» **Exercise directions**
Every line of the listing that contains the word "absorbed" is to be copied out.

» **Data shown**
====

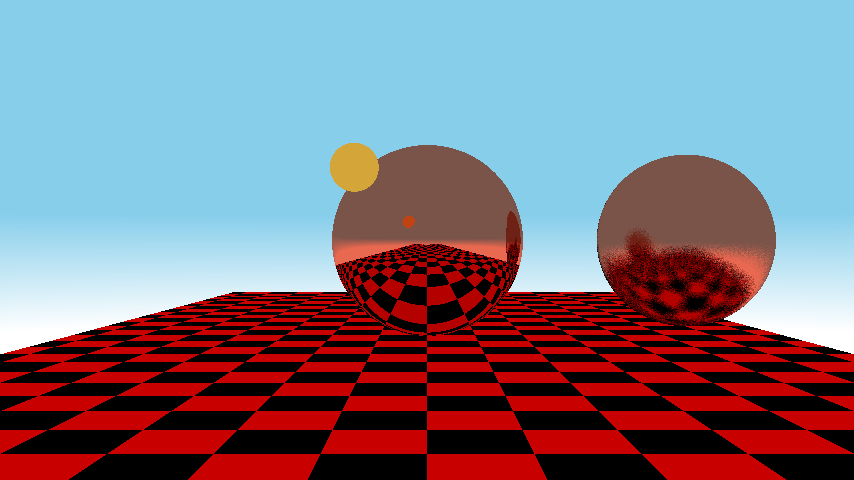
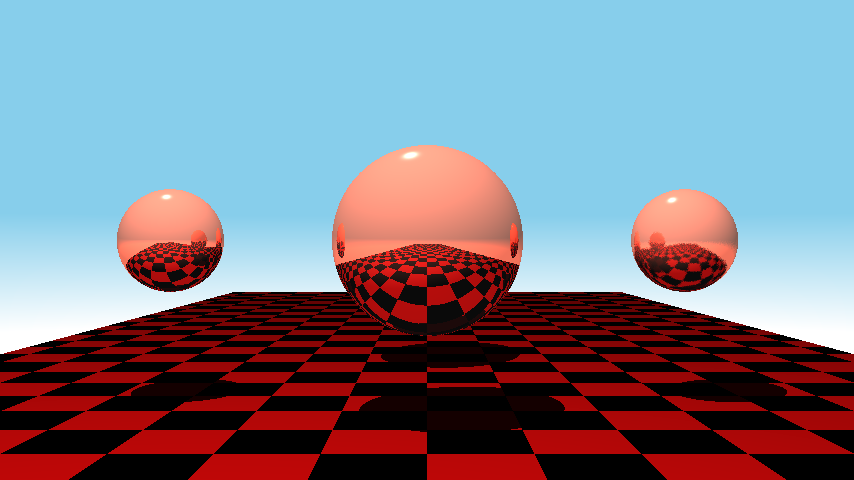
Add lighting; the colour mixing could use some work

Changed region(s): [[0.0, 0.2812, 1.0, 0.9688]]

diff --git a/src/main.rs b/src/main.rs
@@ -29,37 +29,82 @@ fn main() {
 
     let world = vec![
         WorldObject {
-            position : WorldPoint::new(2f32, 0.6f32, -0.6f32),
+            position : WorldPoint::new(-2f32, 10f32, -2f32),
             shape: Box::new(Sphere {
-                radius : 0.2f32
+                radius : 0.02f32
             }),
             material : Box::new(FlatMaterial {
-                colour: Colour::new(212, 165, 57),
-            })
+                colour: Colour::new(200,200,200),
+            }),
+            light: true
         },
         WorldObject {
             position : WorldPoint::new(4f32, 0f32, 0f32),
             shape: Box::new(Sphere {
                 radius : 1f32
             }),
-            material : Box::new(ReflectMaterial {
-                base: Box::new(FlatMaterial {
+            material : Box::new(LitMaterial {
+                absorb: Box::new(FlatMaterial {
                     colour: Colour::new(232, 104, 80),
                 }),
+                emit: Box::new(FlatMaterial { colour: Colour::new(10, 10, 10) }),
+                shininess: 100f32,
+                specular_amount: 1f32,
+                reflectivity: 1f32,
                 roughness: 1f32
-            })
+            }),
+            light: false
+        },
+        WorldObject {
+            position : WorldPoint::new(8f32, 0f32, 0f32),
+            shape: Box::new(Sphere {
+                radius : 1f32
+            }),
+            material : Box::new(LitMaterial {
+                absorb: Box::new(FlatMaterial {
+                    colour: Colour::new(232, 104, 80),
+                }),
+                emit: Box::new(FlatMaterial { colour: Colour::new(10, 10, 10) }),
+                shininess: 100f32,
+                specular_amount: 1f32,
+                reflectivity: 1f32,
+                roughness: 1f32
+            }),
+            light: false
         },
         WorldObject {
             position : WorldPoint::new(5f32, 0f32, 3f32),
             shape: Box::new(Sphere {
-                radius : 1f32
+                radius : 0.6f32
             }),
-            material : Box::new(ReflectMaterial {
-                base: Box::new(FlatMaterial {
+            material : Box::new(LitMaterial {
+                absorb: Box::new(FlatMaterial {
                     colour: Colour::new(232, 104, 80),
                 }),
-                roughness: 300f32
-            })
+                emit: Box::new(FlatMaterial { colour: Colour::new(10, 10, 10) }),
+                shininess: 100f32,
+                specular_amount: 1f32,
+                reflectivity: 1f32,
+                roughness: 100f32
+            }),
+            light: false
+        },
+        WorldObject {
+            position : WorldPoint::new(5f32, 0f32, -3f32),
+            shape: Box::new(Sphere {
+                radius : 0.6f32
+            }),
+            material : Box::new(LitMaterial {
+                absorb: Box::new(FlatMaterial {
+                    colour: Colour::new(232, 104, 80),
+                }),
+                emit: Box::new(FlatMaterial { colour: Colour::new(10, 10, 10) }),
+                shininess: 100f32,
+                specular_amount: 1f32,
+                reflectivity: 1f32,
+                roughness: 1f32
+            }),
+            light: false
         },
         WorldObject {
             position : WorldPoint::new(3f32, -2f32, 0f32),
@@ -67,11 +112,23 @@ fn main() {
                 width: 50f32,
                 height: 15f32
             }),
-            material : Box::new(CheckerboardMaterial {
-                colour1: Colour::new(200, 0, 0),
-                colour2: Colour::new(0, 0, 0),
-                repeat: 1f32
-            })
+            material : Box::new(LitMaterial {
+                absorb: Box::new(CheckerboardMaterial {
+                    colour1: Colour::new(230, 10, 10),
+                    colour2: Colour::new(0, 0, 0),
+                    repeat: 1f32
+                }),
+                emit: Box::new(CheckerboardMaterial {
+                    colour1: Colour::new(20, 0, 0),
+                    colour2: Colour::new(0, 0, 0),
+                    repeat: 1f32
+                }),
+                shininess: 10f32,
+                specular_amount: 0f32,
+                reflectivity: 0f32,
+                roughness: 1f32
+            }),
+            light: false
         },
         WorldObject {
             position : WorldPoint::new(0f32, 0f32, 0f32),
@@ -83,8 +140,10 @@ fn main() {
                 from_y: -10f32,
                 to: Colour::new(135, 206, 235),
                 to_y: 3f32
-            })
-        },];
+            }),
+            light: false
+        },
+    ];
 
     for (x,y,pixel) in imagebuf.enumerate_pixels_mut() {
         let colour = get_pixel(x as f32 / width as f32 - 0.5,

diff --git a/src/world.rs b/src/world.rs
@@ -76,7 +76,8 @@ pub trait Material {
 pub struct WorldObject {
     pub position : WorldPoint,
     pub shape : Box<Shape>,
-    pub material : Box<Material>
+    pub material : Box<Material>,
+    pub light : bool
 }
 
 impl WorldObject {
@@ -90,6 +91,11 @@ impl WorldObject {
 
     pub fn contains(&self, pos : WorldPoint) -> bool {
         self.shape.contains(self, pos)
+    }
+
+    pub fn reflect_ray(&self, at : WorldPoint, incident : WorldVec) -> WorldVec {
+        let norm = self.normal(at);
+        incident-norm*2f32*incident.dot(norm)
     }
 }
 
@@ -137,26 +143,70 @@ impl Material for GradientMaterial {
     }
 }
 
-pub struct ReflectMaterial {
-    pub roughness: f32,
-    pub base : Box<Material>
+pub struct LitMaterial {
+    pub emit : Box<Material>,
+    pub absorb: Box<Material>,
+    pub shininess : f32,
+    pub specular_amount : f32,
+    pub reflectivity : f32,
+    pub roughness : f32
 }
 
-impl Material for ReflectMaterial {
+impl Material for LitMaterial {
     fn colour(&self, obj : &WorldObject, at : WorldPoint,
-              incident : WorldVec, incident_from : WorldPoint, world : &Vec<WorldObject>, depth : u8) -> Colour {
+              incident : WorldVec, incident_from : WorldPoint,
+              world : &Vec<WorldObject>, depth : u8) -> Colour {
         if depth > 3 {
             return Colour::new(0,0,0);
         }
 
         let norm = obj.normal(at);
-        let ray = (incident-norm*2f32*incident.dot(norm)).normalize();
-        let reflect = cast_rays(at, ray, depth+1, world, self.roughness).to_f32();
-        let base = self.base.colour(obj, at, incident, incident_from, world, depth).to_f32();
+        let emitted = self.emit.colour(obj, at, incident, incident_from, world, depth+1).to_f32();
+        let base = self.absorb.colour(obj, at, incident, incident_from, world, depth+1).to_f32();
 
-        Colour::new((reflect.x*base.x/255f32).min(255f32).max(0f32) as u8,
-                    (reflect.y*base.y/255f32).min(255f32).max(0f32) as u8,
-                    (reflect.z*base.z/255f32).min(255f32).max(0f32) as u8)
+        let mut absorbed = TypedPoint3D::new(0f32,0f32,0f32);
+        let mut specular = TypedPoint3D::new(0f32,0f32,0f32);
+
+        for s in world {
+            if !s.light || s as *const _ == obj as *const _ {
+                continue;
+            }
+
+            // Assume that the source is a point light
+            let ray = (s.position - at).normalize();
+            match trace(at+ray*0.01f32, ray, world) {
+                Some((intersected, t)) => {
+                    if s as *const _ != intersected as *const _ {
+                        continue;
+                    }
+                    let light_colour = s.material
+                        .colour(s, at + ray * t, ray, at + ray * 0.01f32, world, depth + 1)
+                        .to_f32();
+
+                    absorbed = absorbed + light_colour * ray.dot(norm).max(0f32);
+                    specular = specular + light_colour
+                        * ray.dot(obj.reflect_ray(at, ray*-1f32)).max(0f32).powf(self.shininess);
+                },
+                _ => ()
+            }
+        }
+
+        if self.reflectivity > 0f32 {
+            let reflected_ray = obj.reflect_ray(at, incident);
+            absorbed = absorbed
+                + cast_rays(at, reflected_ray, depth + 1, world, self.roughness)
+                .to_f32() * self.reflectivity;
+        }
+
+        let reflected = TypedPoint3D::new(absorbed.x*base.x/255f32,
+                                          absorbed.y*base.y/255f32,
+                                          absorbed.z*base.z/255f32);
+
+        (emitted + specular*self.specular_amount + reflected)
+            .max(TypedPoint3D::new(0f32,0f32,0f32))
+            .min(TypedPoint3D::new(255f32,255f32,255f32))
+            .round()
+            .cast::<u8>().unwrap()
     }
 }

====

» **Result of this task**
+        let mut absorbed = TypedPoint3D::new(0f32,0f32,0f32);
+                    absorbed = absorbed + light_colour * ray.dot(norm).max(0f32);
+            absorbed = absorbed
+        let reflected = TypedPoint3D::new(absorbed.x*base.x/255f32,
+                                          absorbed.y*base.y/255f32,
+                                          absorbed.z*base.z/255f32);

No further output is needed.